Joe Sacco as a narrator, and appreciate his human insight into what he's seeing, the way that people ask him for advice he can't give or provide him with hospitality he's constrained from refusing or the way he takes the occasional all-too-human misstep? There's a moment where the cartoonist takes to the wrong wall at night and can't stop laughing that's as memorable and endearing as any previous moment he's stumbled through in any of the places he's taken his readers to see. Everything Sacco does well is here, and it's particularly exciting to see Sacco build on past efforts at depicting certain thematic material. For instance, the subliminal effect he achieved with wood in Safe Area: Gorazde
is mirrored here by the strategy he brings to drawing children. You'll have to see it yourself, and you might not agree, but I thought it very similar and the payoff fairly breathtaking. You can take Footnotes In Gaza
as the sum of its many estimable parts and enjoy it as one of the best long-form comics of this decade on that level alone.
And yet one thing I wondered while reading it is if there won't be a certain amount of backlash against the book, a reaction given many different names but fundamentally centered on how strongly it makes its case. This is severe, frequently unpleasant material, driving towards a very specific point, facilitated by an artist in his cartooning prime. I can see people building an objection around some notion that Sacco should be impartial in a way that suits most modern journalistic enterprises -- an equal effort behind each political notion contained within every story -- and it's easy to imagine some people might feel closer to the Sacco from earlier efforts who struggled much more along the way, who seemed as beaten up by his stories as invigorated by his discoveries. Footnotes In Gaza

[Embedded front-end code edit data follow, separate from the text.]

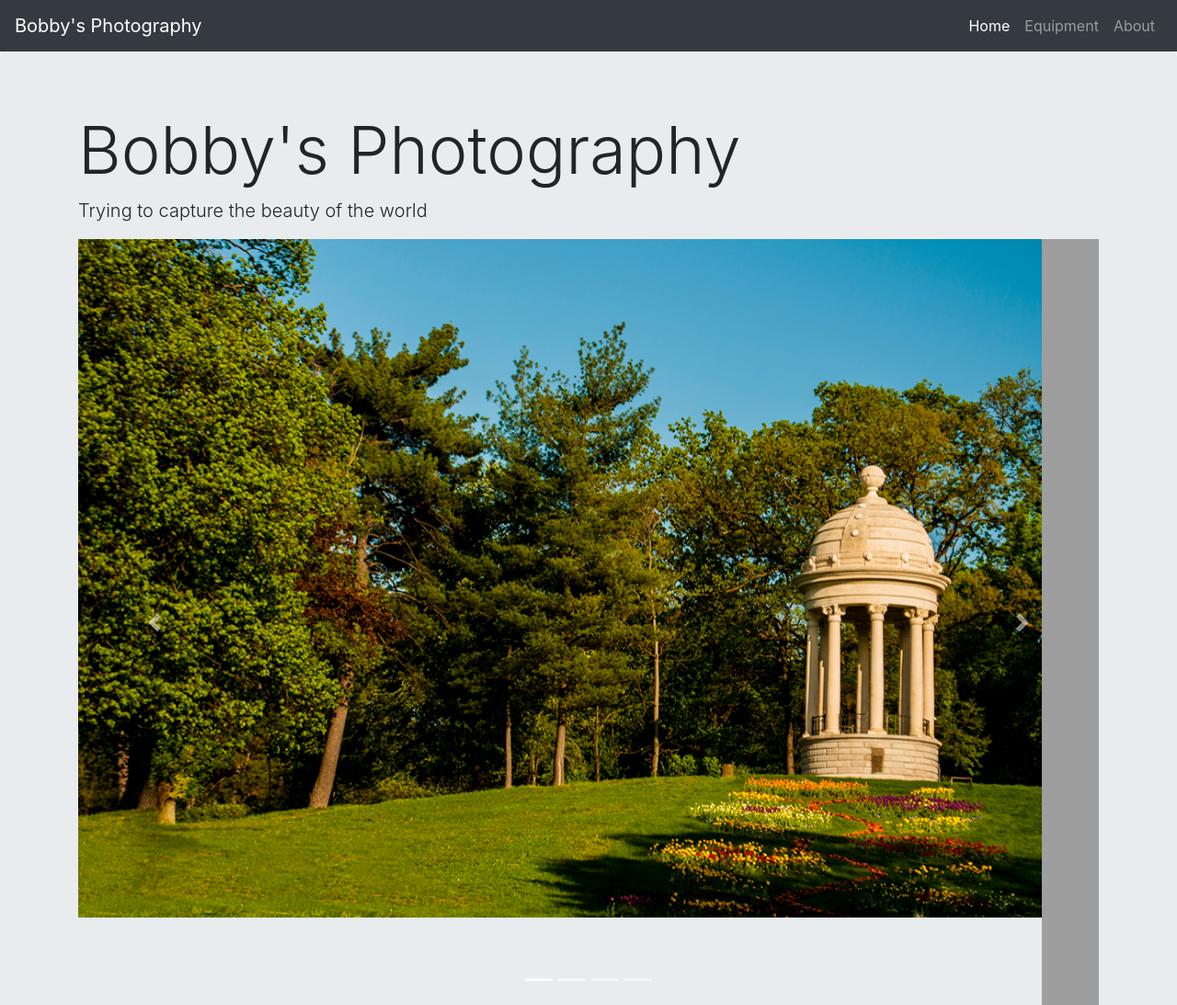
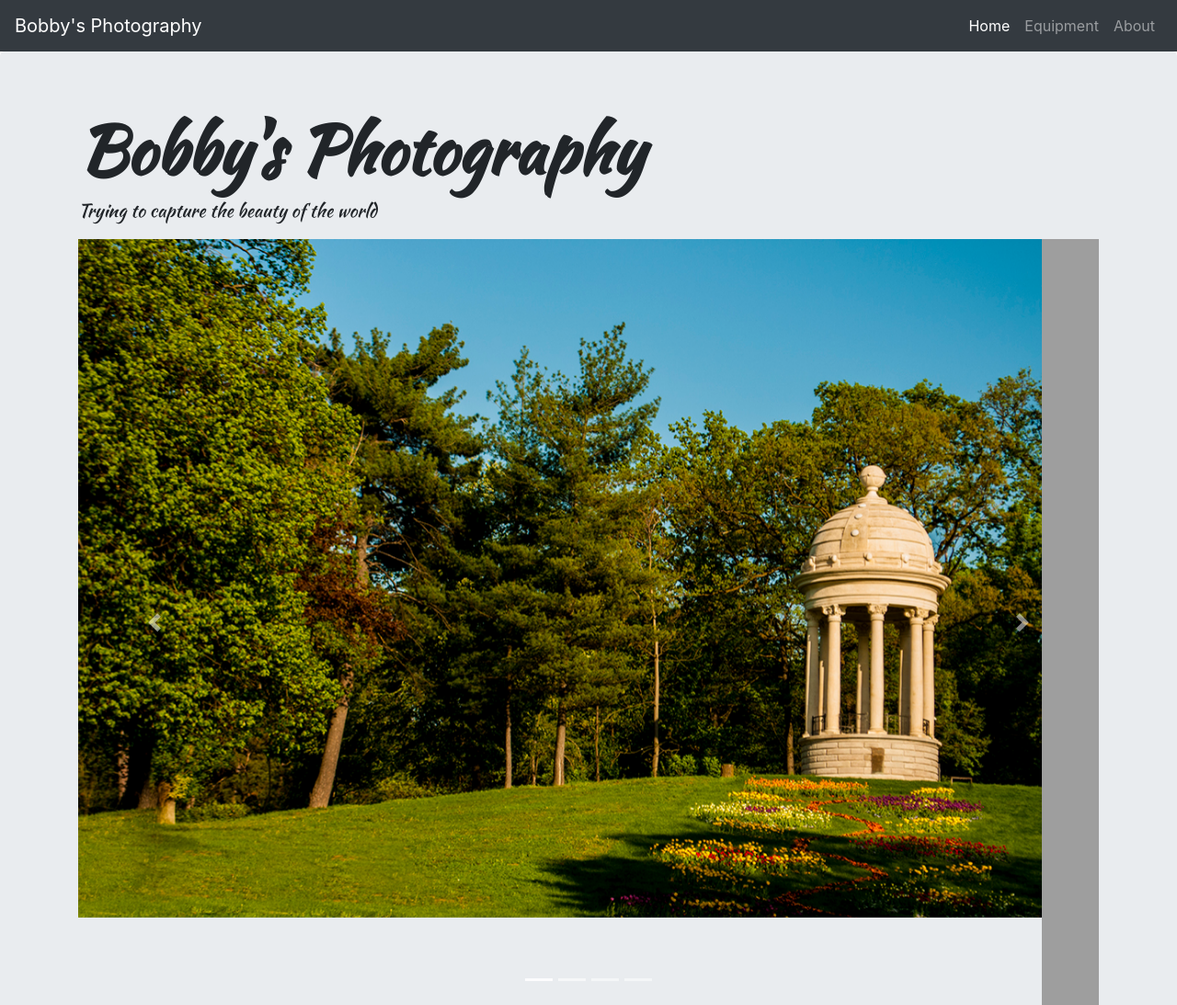
Before and after one commit to bobbyoan/photo, a plain HTML site: page index.html in a window 1280 px wide. Shown: the top 1093 px of the page at 92% size. Drawn offline with nearby package versions, Linux system fonts and the light colour scheme; the site is published under a folder, as on GitHub Pages, so addresses that start at the root find nothing.

Commit message:
Add files via upload

```diff
--- a/index.html
+++ b/index.html
@@ -10,7 +10,7 @@
         <meta name="description" content="Photography Site">
         <meta name="viewport" content="width=device-width, initial-scale=1">
         <!--Styling-->
-        <link rel="stylesheet" href="/resources/style.css">
+        <link rel="stylesheet" href="resources/style.css">
         <link rel="stylesheet" href="https://stackpath.bootstrapcdn.com/bootstrap/4.4.1/css/bootstrap.min.css" integrity="sha384-Vkoo8x4CGsO3+Hhxv8T/Q5PaXtkKtu6ug5TOeNV6gBiFeWPGFN9MuhOf23Q9Ifjh" crossorigin="anonymous">
 
         <!--Fonts-->
```
Also changed, not shown: 1 other file.
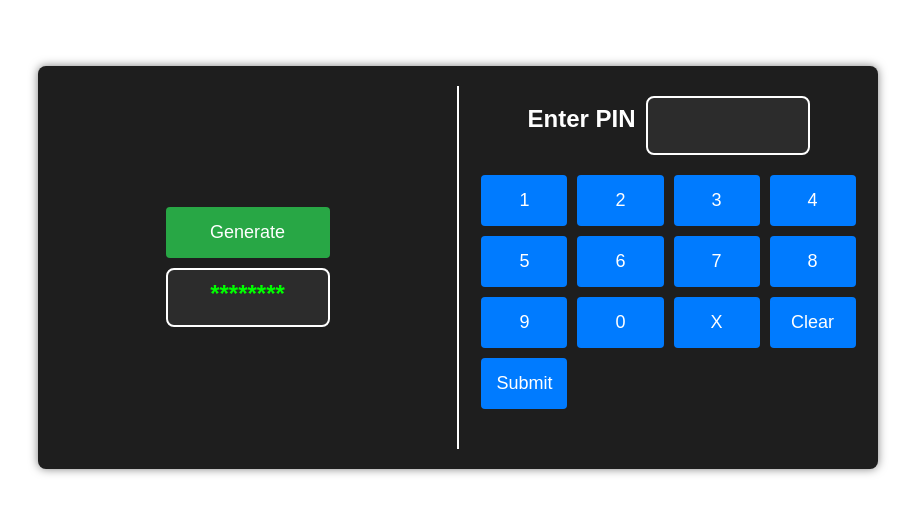
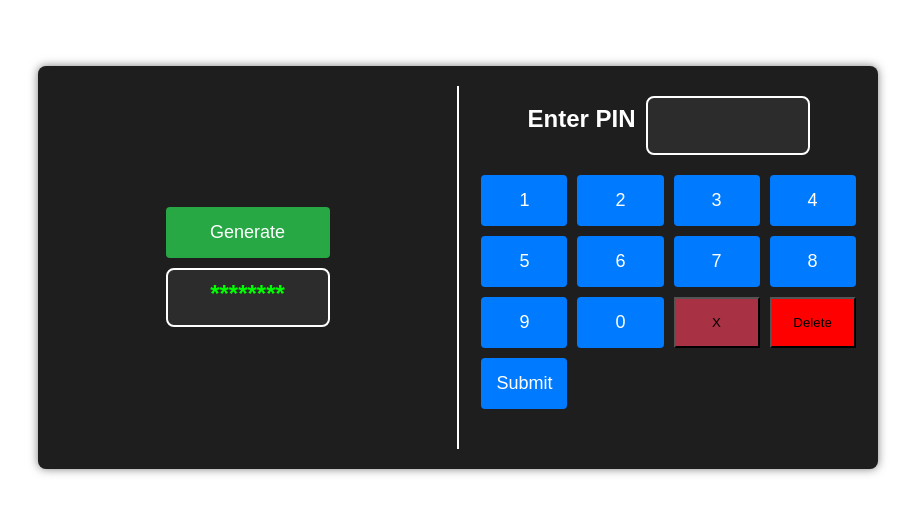
Before and after one commit to saddamBD/Secret-Key-Matcher, a plain HTML site: page index.html in a window 1280 px wide. Shown: the part 133-646 px from the top of the page, without its empty margins (182-1097 px from the left). Drawn offline with Linux system fonts and the light colour scheme.

Commit message:
button color change

```diff
--- a/index.html
+++ b/index.html
@@ -31,8 +31,8 @@
           <button class="keypad-btn">8</button>
           <button class="keypad-btn">9</button>
           <button class="keypad-btn">0</button>
-          <button id="backspace-btn">X</button>
-          <button id="clear-btn">Clear</button>
+          <button id="back-btn">X</button>
+          <button id="delete-btn">Delete</button>
           <button id="submit-btn">Submit</button>
         </div>
         <div id="feedback" class="feedback"></div>
--- a/script.js
+++ b/script.js
@@ -3,8 +3,8 @@ document.addEventListener("DOMContentLoaded", () => {
   const generatedPasswordDisplay =
     document.getElementById("generated-password");
   const inputDisplay = document.getElementById("input-display");
-  const backspaceBtn = document.getElementById("backspace-btn");
-  const clearBtn = document.getElementById("clear-btn");
+  const backspaceBtn = document.getElementById("back-btn");
+  const clearBtn = document.getElementById("delete-btn");
   const submitBtn = document.getElementById("submit-btn");
   const feedback = document.getElementById("feedback");
   let generatedPassword = "";
--- a/styles.css
+++ b/styles.css
@@ -59,7 +59,6 @@ body {
 }
 
 .keypad-btn,
-#backspace-btn,
 #clear-btn,
 #submit-btn {
     padding: 15px;
@@ -73,13 +72,23 @@ body {
 }
 
 .keypad-btn:hover,
-#backspace-btn:hover,
-#clear-btn:hover,
 #submit-btn:hover {
     background-color: #0056b3;
 
 }
+#delete-btn {
+    background-color: red;
 
+}
+#back-btn{
+    background-color: #a83244;
+}
+#delete-btn:hover{
+    background-color: #a83244;
+}
+#back-btn:hover {
+    background-color: red;
+}
 #generate-btn {
     width: 100%;
     padding: 15px;
```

doesn't have that appealing nature that comes from our finding Sacco having fallen into something. It doesn't seem ridiculous for him to be doing what he's doing, not anymore and not to us. In fact, his fealty to uncover the truth about a set of atrocities in two Gaza strip towns in 1956 is almost ruthlessly professional, and his focus on that part of the massive human tragedy which is the human cost of political struggles in that part of the world constantly lashes against the hotly expressed desires of those he encounters to discuss the troubles of right here and now. And of course Sacco is covering that stuff, too, just by showing himself on the journey he has to take, the people he encounters and takes on as guides or companions, what he encounters moving from interview A to interview B. Those two major stories and the back and forth between them provide the work with its restless energy. The results of his historical survey-taking are clearly the book's spine, a story soaked to the marrow with heartbreaking specific insights and a debilitating to one's soul body count. What makes this book both likely uncomfortable for many readers and I think Sacco's greatest work to date is the shakiness of its heart. Sacco is focused on his mission but remains more profoundly doubtful than anyone he encounters desperate for his attention that the truths he pursues are valuable. Sacco asks the hardest question of all for a historian and for the old-time reporter he at one point touchingly lauds: that even if we breach the veils of time and tragedy and distance and politics and shame, are we any closer to what we've just explored as a human experience?